Full Citations: 1. Andrysek J1, Naumann S, Cleghorn WL. Design and quantitative evaluation of a stance-phase controlled prosthetic knee joint for children. IEEE Trans Neural Syst Rehabil Eng. 2005 Dec;13(4):437-43. 2. Andrysek J1,2, Wright FV1,3, Rotter K4, Garcia D4, Valdebenito R4, Mitchell CA4, Rozbaczylo C4, Cubillos R4. Long-term clinical evaluation of the automatic stance-phase lock-controlled prosthetic knee joint in young adults with unilateral above-knee amputation. Disabil Rehabil Assist Technol. 2017 May;12(4):378-384. 3. Andrysek J, Redekop S, Naumann S. Preliminary evaluation of an automatically stance-phase controlled pediatric prosthetic knee joint using quantitative gait analysis. Arch Phys Med Rehabil. 2007 Apr;88(4):464-70. 4. Kam S, Kent M, Khodaverdian A, Daiter L, Njelesani J, Cameron D, Andrysek J. The influence of environmental and personal factors on participation of lower-limb prosthetic users in low-income countries: prosthetists' perspectives. Disabil Rehabil Assist Technol. 2015 May;10(3):245-51. 5. Wyss D, Lindsay S, Cleghorn WL, Andrysek J. Priorities in lower limb prosthetic service delivery based on an international survey of prosthetists in low- and high-income countries.
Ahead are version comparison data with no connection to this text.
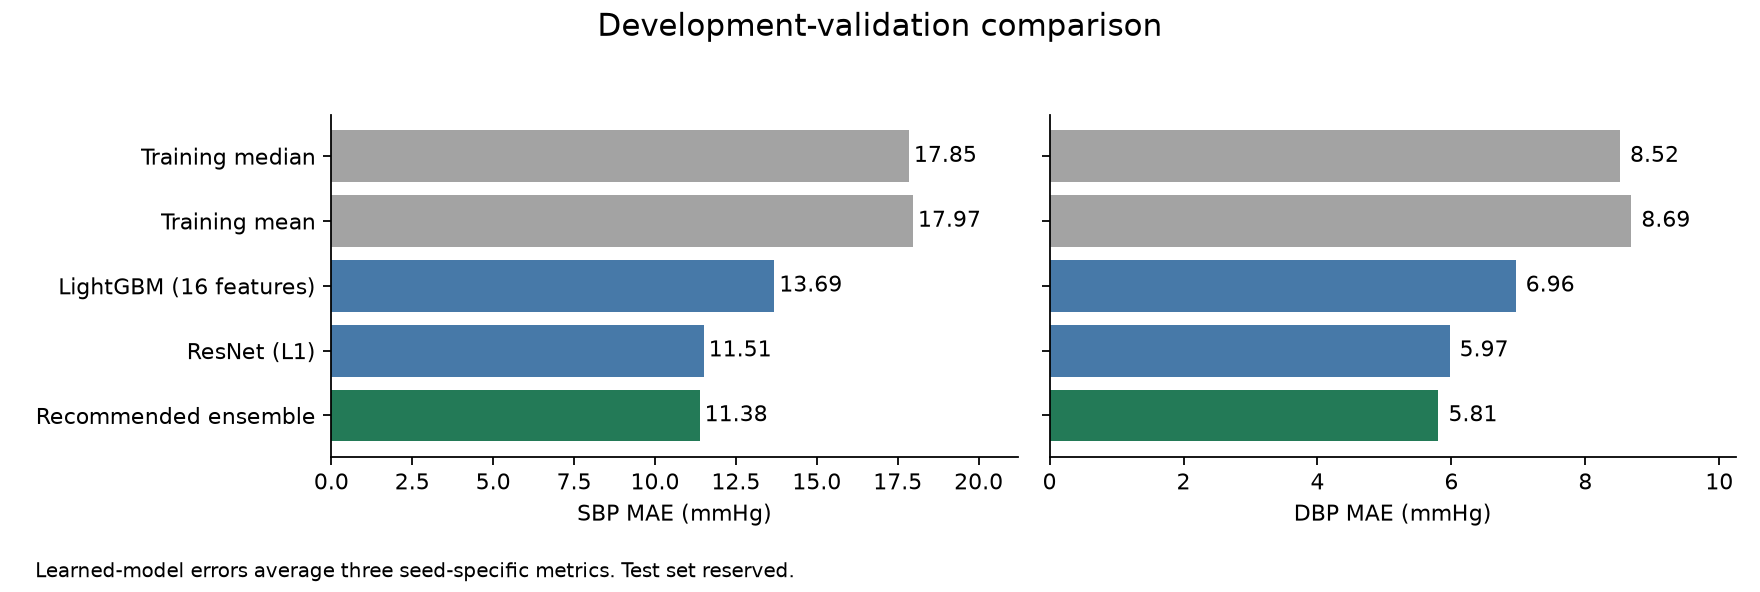
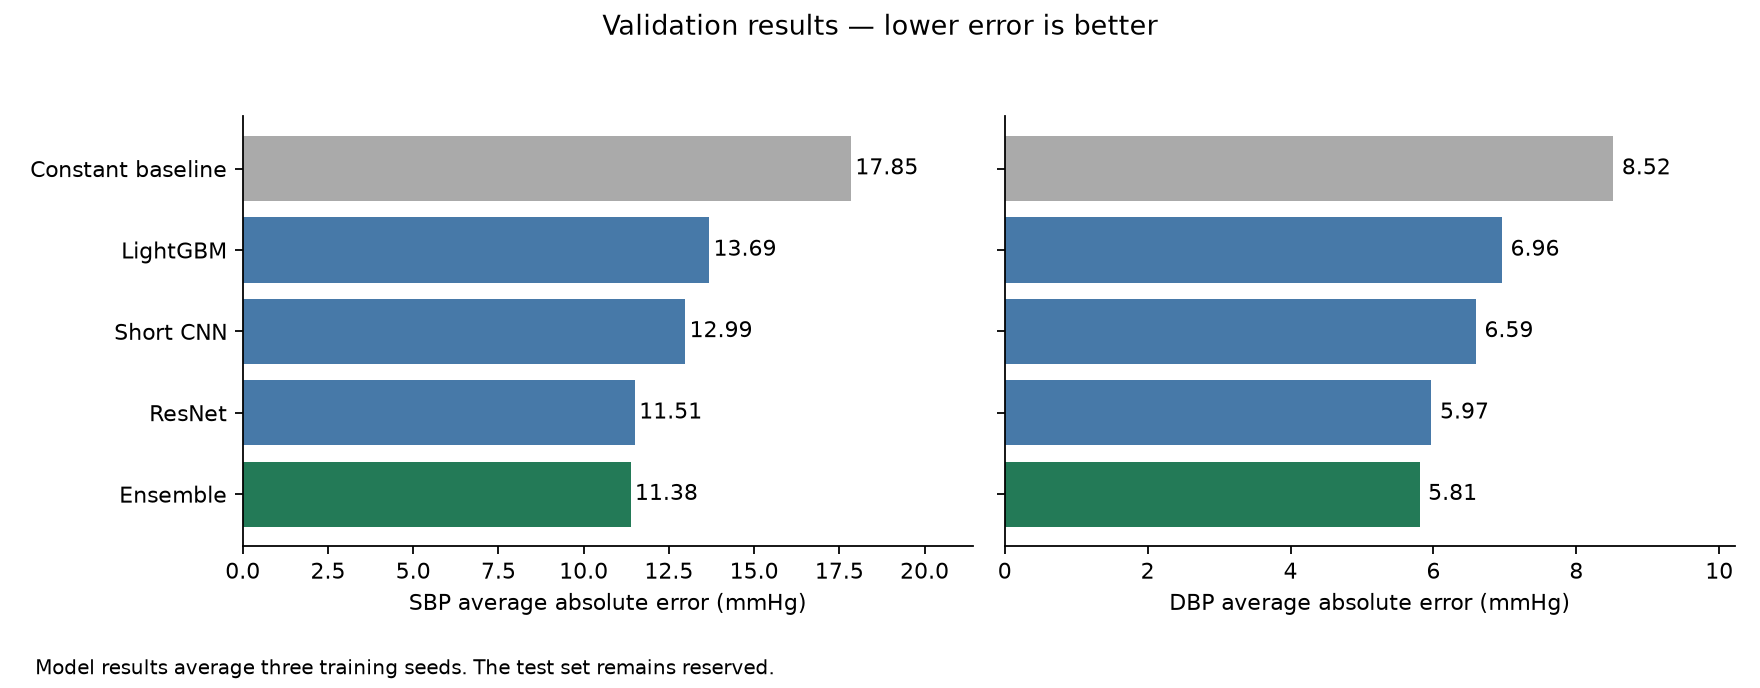
Include standalone CNN in the model comparison

Changed region(s): [[0.0, 0.1824, 1.0, 0.9122], [0.0, 0.9426, 0.4688, 1.0], [0.3438, 0.0, 0.6562, 0.0608]]

diff --git a/README.md b/README.md
@@ -77,6 +77,7 @@ The recommended ensemble combines 80% multi-task ResNet, 13% short CNN and 7% Li
 |---|---:|---:|---:|---:|
 | Training median | 17.85 | 8.52 | 21.98 | 11.48 |
 | LightGBM, sixteen PPG features | 13.69 | 6.96 | 18.12 | 9.87 |
+| Short CNN | 12.99 | 6.59 | 17.21 | 9.49 |
 | Kernel-seven ResNet, L1 | 11.51 | 5.97 | 15.85 | 9.10 |
 | **Recommended ensemble** | **11.38** | **5.81** | **15.57** | **8.87** |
Prosthet Orthot Int. 2015 Apr;39(2):102-11. Epub 2013 Dec 13. 6. Sayed Ahmed B, Lamy M, Cameron D, Artero L, Ramdial S, Leineweber M, Andrysek J. Factors impacting participation in sports for children with limb absence: a qualitative study. Disabil Rehabil. 2017 Mar 12:1-8.